**Extracted records**
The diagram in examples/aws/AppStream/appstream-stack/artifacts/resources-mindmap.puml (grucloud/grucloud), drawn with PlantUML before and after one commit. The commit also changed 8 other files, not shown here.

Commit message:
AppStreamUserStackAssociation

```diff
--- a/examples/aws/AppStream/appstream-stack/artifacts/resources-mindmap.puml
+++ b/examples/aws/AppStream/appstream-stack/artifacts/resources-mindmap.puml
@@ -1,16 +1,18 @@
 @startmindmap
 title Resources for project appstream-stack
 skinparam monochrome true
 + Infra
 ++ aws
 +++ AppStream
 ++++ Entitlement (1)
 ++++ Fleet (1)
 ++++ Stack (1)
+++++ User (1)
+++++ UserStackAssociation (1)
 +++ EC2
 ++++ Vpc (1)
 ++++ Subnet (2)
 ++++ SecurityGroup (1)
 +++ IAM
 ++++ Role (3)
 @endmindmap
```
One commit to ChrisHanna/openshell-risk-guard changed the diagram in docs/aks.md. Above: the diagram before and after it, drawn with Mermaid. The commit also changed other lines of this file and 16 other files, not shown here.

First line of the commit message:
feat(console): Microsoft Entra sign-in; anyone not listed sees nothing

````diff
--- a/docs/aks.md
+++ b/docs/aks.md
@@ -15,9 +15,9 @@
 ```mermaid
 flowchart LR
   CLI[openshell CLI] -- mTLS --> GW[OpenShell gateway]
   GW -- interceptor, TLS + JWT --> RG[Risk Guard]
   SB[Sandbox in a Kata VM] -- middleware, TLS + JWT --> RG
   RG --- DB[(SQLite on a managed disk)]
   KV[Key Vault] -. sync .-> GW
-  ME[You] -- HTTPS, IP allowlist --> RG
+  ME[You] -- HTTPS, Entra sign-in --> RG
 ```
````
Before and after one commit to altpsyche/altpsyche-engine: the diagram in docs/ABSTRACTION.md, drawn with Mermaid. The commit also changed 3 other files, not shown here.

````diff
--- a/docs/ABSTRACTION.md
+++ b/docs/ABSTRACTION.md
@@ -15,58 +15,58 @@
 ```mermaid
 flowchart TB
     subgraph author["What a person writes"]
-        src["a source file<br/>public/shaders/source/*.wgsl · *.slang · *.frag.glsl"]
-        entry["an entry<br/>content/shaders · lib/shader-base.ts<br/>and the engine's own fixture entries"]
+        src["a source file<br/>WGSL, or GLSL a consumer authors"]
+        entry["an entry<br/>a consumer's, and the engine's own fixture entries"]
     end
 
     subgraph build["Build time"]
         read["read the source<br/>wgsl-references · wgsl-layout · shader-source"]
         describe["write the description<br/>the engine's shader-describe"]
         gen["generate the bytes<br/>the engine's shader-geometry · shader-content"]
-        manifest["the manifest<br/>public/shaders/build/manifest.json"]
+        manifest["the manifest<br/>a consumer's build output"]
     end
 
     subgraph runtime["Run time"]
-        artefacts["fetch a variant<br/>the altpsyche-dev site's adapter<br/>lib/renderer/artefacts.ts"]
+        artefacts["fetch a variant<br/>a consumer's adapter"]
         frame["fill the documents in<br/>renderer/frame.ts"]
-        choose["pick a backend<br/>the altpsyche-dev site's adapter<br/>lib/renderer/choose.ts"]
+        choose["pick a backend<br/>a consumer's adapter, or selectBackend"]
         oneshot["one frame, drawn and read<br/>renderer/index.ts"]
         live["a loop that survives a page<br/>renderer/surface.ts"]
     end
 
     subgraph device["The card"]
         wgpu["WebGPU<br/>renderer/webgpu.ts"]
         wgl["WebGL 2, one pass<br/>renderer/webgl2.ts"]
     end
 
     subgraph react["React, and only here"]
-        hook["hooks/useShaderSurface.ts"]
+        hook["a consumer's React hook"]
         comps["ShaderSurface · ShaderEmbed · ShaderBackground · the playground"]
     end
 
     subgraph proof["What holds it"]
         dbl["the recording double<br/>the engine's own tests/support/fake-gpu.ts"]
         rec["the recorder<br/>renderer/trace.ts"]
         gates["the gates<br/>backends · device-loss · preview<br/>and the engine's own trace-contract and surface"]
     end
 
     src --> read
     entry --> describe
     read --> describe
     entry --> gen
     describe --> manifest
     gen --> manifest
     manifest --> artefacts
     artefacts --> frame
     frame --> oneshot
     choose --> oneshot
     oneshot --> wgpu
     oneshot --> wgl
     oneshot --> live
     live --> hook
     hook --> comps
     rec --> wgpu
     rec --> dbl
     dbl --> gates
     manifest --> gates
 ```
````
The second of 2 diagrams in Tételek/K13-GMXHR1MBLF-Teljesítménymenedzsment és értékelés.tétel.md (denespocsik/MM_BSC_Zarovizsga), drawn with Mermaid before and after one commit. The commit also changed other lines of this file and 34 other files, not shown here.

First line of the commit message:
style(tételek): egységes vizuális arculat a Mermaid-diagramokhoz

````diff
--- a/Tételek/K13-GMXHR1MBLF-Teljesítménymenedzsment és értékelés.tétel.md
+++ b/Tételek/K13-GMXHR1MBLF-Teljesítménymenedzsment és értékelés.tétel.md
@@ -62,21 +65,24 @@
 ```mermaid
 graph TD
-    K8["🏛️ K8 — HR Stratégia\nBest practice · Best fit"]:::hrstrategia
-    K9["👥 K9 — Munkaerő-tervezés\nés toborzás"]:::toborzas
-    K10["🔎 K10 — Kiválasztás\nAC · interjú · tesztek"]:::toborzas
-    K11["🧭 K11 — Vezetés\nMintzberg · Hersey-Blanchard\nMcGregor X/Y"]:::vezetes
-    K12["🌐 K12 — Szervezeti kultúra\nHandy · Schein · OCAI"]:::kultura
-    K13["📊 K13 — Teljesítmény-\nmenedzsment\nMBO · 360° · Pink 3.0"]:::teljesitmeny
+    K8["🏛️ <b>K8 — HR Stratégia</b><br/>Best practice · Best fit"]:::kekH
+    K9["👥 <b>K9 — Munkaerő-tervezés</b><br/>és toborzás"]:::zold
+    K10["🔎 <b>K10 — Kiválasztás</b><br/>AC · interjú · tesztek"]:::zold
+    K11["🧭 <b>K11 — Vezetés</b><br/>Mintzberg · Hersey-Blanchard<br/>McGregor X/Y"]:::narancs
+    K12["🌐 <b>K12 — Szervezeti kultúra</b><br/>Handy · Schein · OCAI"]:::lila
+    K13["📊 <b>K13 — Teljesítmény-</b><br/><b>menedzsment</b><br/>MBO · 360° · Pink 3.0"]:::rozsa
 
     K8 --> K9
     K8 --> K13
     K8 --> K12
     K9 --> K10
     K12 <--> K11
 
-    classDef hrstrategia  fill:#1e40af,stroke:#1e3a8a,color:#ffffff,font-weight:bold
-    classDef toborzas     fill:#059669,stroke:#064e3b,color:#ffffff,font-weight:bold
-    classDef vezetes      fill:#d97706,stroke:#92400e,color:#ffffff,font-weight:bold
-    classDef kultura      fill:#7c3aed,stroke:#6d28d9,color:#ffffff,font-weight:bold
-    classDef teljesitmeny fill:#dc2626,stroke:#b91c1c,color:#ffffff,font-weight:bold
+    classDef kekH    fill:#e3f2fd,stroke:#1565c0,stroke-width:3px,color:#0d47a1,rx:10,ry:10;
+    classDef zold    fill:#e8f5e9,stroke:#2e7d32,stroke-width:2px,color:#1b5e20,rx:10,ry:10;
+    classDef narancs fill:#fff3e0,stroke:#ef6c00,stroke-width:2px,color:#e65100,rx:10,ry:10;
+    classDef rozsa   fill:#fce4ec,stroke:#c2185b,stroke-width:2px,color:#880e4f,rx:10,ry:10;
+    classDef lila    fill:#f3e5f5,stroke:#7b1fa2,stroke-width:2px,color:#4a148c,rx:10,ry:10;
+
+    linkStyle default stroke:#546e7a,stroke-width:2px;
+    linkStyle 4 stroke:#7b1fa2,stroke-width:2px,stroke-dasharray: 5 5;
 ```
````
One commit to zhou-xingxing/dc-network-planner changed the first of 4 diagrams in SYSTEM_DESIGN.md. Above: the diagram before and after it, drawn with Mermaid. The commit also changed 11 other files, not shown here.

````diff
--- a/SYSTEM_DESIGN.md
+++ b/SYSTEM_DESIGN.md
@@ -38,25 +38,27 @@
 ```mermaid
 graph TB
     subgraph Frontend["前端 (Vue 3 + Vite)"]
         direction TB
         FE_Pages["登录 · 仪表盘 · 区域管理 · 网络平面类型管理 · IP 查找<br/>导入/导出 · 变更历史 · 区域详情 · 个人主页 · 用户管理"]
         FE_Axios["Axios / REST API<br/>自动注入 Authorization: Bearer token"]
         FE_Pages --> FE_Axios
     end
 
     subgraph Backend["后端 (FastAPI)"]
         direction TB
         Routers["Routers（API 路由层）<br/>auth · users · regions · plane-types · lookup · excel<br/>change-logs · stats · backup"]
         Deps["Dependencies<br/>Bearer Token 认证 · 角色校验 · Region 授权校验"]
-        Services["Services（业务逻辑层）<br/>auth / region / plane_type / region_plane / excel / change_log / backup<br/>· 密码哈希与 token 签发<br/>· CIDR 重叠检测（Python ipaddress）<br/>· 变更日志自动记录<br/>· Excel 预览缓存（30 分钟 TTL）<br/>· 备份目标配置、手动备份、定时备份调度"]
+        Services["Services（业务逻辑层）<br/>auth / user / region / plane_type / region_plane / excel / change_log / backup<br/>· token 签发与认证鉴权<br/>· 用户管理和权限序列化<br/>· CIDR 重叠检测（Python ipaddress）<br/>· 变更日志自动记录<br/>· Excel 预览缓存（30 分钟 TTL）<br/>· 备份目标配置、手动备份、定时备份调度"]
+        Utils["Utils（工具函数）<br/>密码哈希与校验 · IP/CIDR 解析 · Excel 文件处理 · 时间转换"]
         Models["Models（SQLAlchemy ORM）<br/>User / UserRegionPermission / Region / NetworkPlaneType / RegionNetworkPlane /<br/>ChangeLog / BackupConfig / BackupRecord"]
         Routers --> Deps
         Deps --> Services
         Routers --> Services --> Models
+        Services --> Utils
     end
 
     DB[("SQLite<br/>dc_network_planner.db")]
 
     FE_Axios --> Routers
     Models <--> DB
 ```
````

**Exercise directions**
From the records above, copy out the line with "user / region", the line with "IP/CIDR 解析 ·", and every line between them, word for word.

**Response to the exercise**
+        Services["Services（业务逻辑层）<br/>auth / user / region / plane_type / region_plane / excel / change_log / backup<br/>· token 签发与认证鉴权<br/>· 用户管理和权限序列化<br/>· CIDR 重叠检测（Python ipaddress）<br/>· 变更日志自动记录<br/>· Excel 预览缓存（30 分钟 TTL）<br/>· 备份目标配置、手动备份、定时备份调度"]
+        Utils["Utils（工具函数）<br/>密码哈希与校验 · IP/CIDR 解析 · Excel 文件处理 · 时间转换"]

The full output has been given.